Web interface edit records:
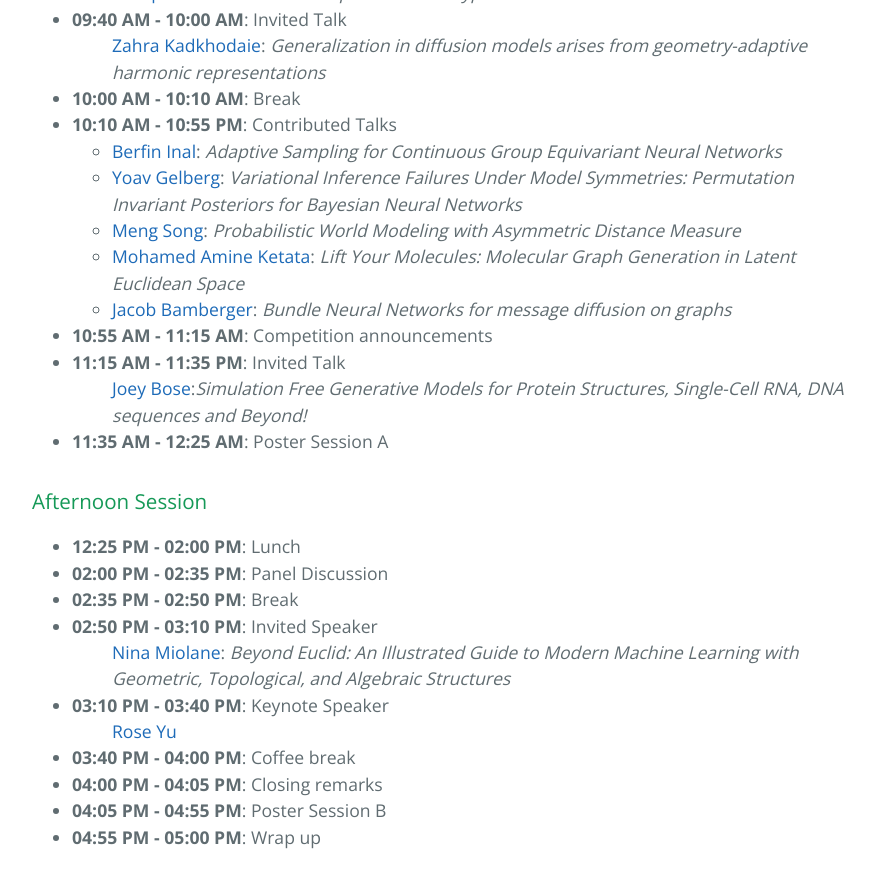
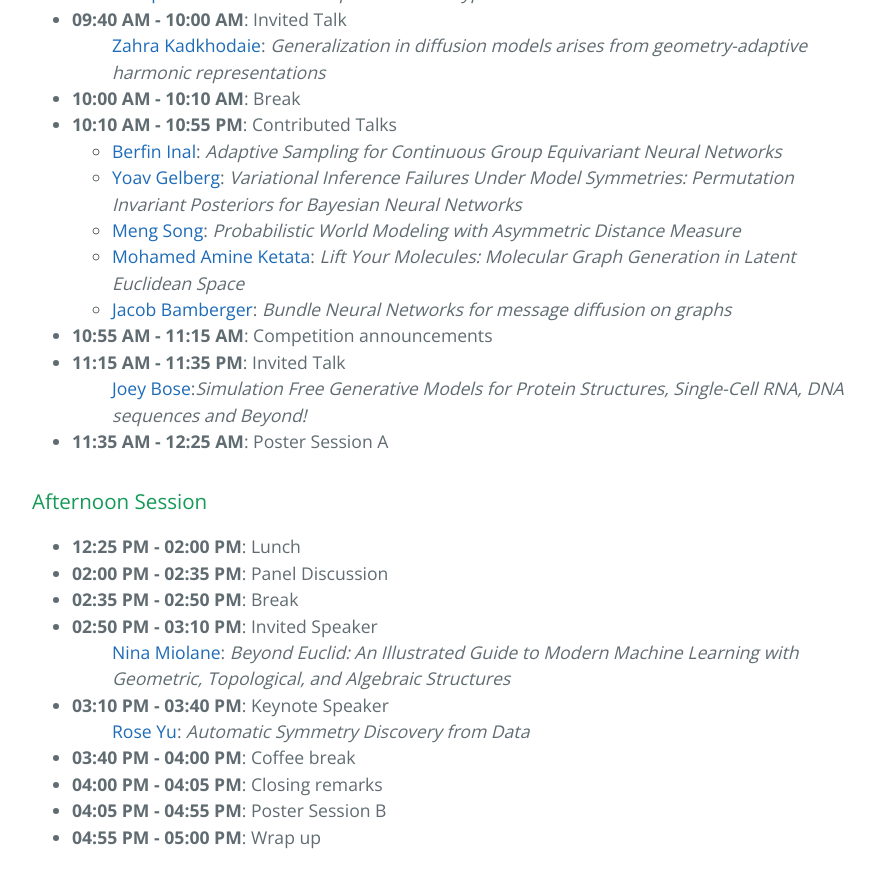
Before and after one commit to gram-workshop/gram-workshop.github.io, a Jekyll site: the page schedule.html, which Jekyll copies as it is, in a window 1280 px wide and 900 px high, scrolled down 774 px. Shown: the top 888 px of the window, without its empty margins (192-1067 px from the left). Built offline with Jekyll 4.4.1, drawn with Linux system fonts in a browser that asks for light colours.

Commit message:
Added title of Rose' talk

```diff
--- a/schedule.html
+++ b/schedule.html
@@ -95,7 +95,7 @@
         <li><strong>02:50 PM - 03:10 PM</strong>: Invited Speaker
           <ul><a href="speakers.html#nina_miolane">Nina Miolane</a>: <i>Beyond Euclid: An Illustrated Guide to Modern Machine Learning with Geometric, Topological, and Algebraic Structures</i></ul></li>
         <li><strong>03:10 PM - 03:40 PM</strong>: Keynote Speaker
-          <ul><a href="speakers.html#rose_yu">Rose Yu</a></ul></li>
+          <ul><a href="speakers.html#rose_yu">Rose Yu</a>: <i>Automatic Symmetry Discovery from Data </i></ul></li>
         <li><strong>03:40 PM - 04:00 PM</strong>: Coffee break</li>
         <li><strong>04:00 PM - 04:05 PM</strong>: Closing remarks</li>
         <li><strong>04:05 PM - 04:55 PM</strong>: Poster Session B</li>
```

Exercise aim: Where in the entries does the word "html" occur? Copy out each line that has it.

Completed task:
Before and after one commit to gram-workshop/gram-workshop.github.io, a Jekyll site: the page schedule.html, which Jekyll copies as it is, in a window 1280 px wide and 900 px high, scrolled down 774 px. Shown: the top 888 px of the window, without its empty margins (192-1067 px from the left). Built offline with Jekyll 4.4.1, drawn with Linux system fonts in a browser that asks for light colours.
--- a/schedule.html
+++ b/schedule.html
           <ul><a href="speakers.html#nina_miolane">Nina Miolane</a>: <i>Beyond Euclid: An Illustrated Guide to Modern Machine Learning with Geometric, Topological, and Algebraic Structures</i></ul></li>
-          <ul><a href="speakers.html#rose_yu">Rose Yu</a></ul></li>
+          <ul><a href="speakers.html#rose_yu">Rose Yu</a>: <i>Automatic Symmetry Discovery from Data </i></ul></li>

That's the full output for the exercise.